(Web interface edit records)
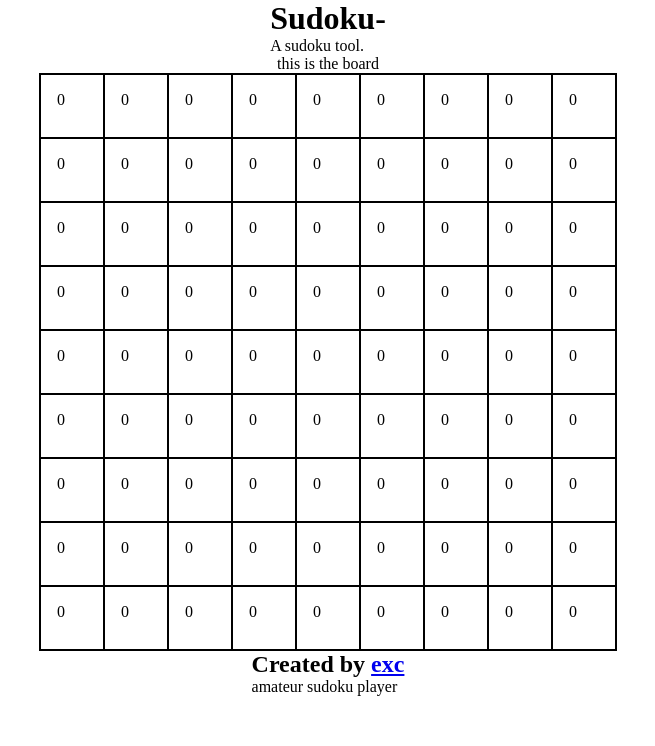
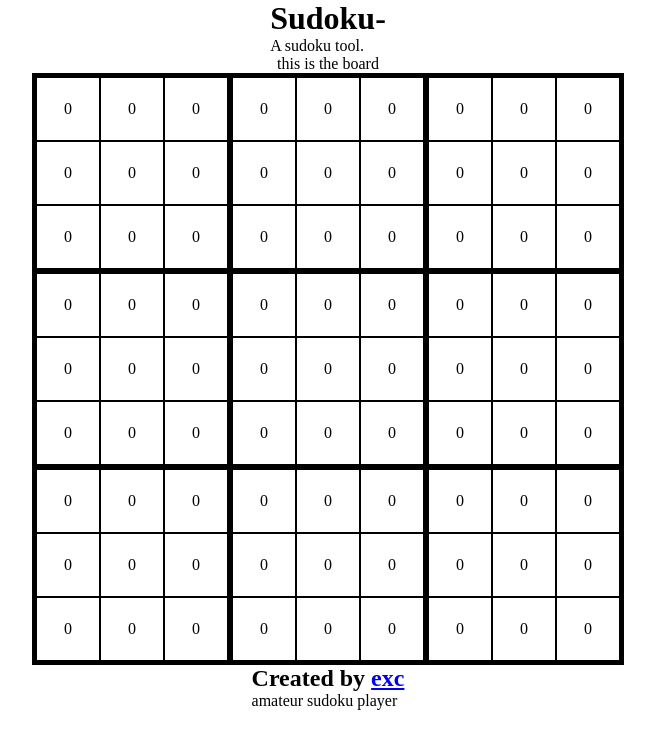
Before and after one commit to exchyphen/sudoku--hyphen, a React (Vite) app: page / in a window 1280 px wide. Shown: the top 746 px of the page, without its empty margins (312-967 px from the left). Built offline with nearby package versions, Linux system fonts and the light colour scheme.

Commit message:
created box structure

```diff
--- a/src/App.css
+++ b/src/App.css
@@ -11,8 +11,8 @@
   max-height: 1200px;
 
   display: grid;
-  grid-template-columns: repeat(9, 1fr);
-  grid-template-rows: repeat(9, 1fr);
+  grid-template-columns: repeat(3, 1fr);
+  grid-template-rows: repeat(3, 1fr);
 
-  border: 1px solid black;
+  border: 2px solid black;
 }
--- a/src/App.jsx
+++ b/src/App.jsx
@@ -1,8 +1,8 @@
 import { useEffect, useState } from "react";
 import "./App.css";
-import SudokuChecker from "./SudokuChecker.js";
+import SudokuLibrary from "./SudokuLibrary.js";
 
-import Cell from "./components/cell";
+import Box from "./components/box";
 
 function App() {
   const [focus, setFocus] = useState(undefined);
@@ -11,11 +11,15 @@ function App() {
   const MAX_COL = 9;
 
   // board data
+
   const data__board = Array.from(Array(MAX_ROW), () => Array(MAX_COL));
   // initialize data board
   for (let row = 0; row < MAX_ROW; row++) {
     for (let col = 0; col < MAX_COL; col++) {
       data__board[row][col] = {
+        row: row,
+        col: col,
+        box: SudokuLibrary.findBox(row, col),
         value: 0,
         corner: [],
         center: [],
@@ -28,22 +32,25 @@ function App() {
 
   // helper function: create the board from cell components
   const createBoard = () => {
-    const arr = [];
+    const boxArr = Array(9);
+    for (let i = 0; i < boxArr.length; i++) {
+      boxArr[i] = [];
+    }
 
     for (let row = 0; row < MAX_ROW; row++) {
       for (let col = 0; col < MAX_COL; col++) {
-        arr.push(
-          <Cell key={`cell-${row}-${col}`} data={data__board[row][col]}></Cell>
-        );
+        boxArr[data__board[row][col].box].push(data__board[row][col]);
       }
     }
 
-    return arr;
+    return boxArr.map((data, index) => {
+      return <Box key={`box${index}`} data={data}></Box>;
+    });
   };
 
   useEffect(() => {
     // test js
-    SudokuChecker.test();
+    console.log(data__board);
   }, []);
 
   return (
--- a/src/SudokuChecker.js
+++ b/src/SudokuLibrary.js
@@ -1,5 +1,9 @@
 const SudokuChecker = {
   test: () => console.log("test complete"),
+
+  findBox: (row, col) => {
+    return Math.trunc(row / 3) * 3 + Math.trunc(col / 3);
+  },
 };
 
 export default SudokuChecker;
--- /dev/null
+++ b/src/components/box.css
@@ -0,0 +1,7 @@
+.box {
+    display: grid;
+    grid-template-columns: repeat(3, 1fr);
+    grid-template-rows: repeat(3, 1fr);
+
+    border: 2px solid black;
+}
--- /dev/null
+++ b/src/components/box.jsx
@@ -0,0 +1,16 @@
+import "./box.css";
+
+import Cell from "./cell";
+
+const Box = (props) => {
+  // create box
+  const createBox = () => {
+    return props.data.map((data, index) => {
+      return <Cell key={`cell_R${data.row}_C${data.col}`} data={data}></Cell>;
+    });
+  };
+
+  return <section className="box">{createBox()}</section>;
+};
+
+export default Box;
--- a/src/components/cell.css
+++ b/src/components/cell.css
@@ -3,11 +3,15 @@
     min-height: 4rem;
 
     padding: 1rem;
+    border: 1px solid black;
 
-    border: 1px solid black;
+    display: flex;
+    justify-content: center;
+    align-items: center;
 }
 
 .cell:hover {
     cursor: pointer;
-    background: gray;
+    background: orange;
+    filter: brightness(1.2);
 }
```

- _GOAL OF THE EXERCISE_
For the data above, state how many of its lines contain the word "SudokuLibrary", giving no other text.

- _RESPONSE AREA_
3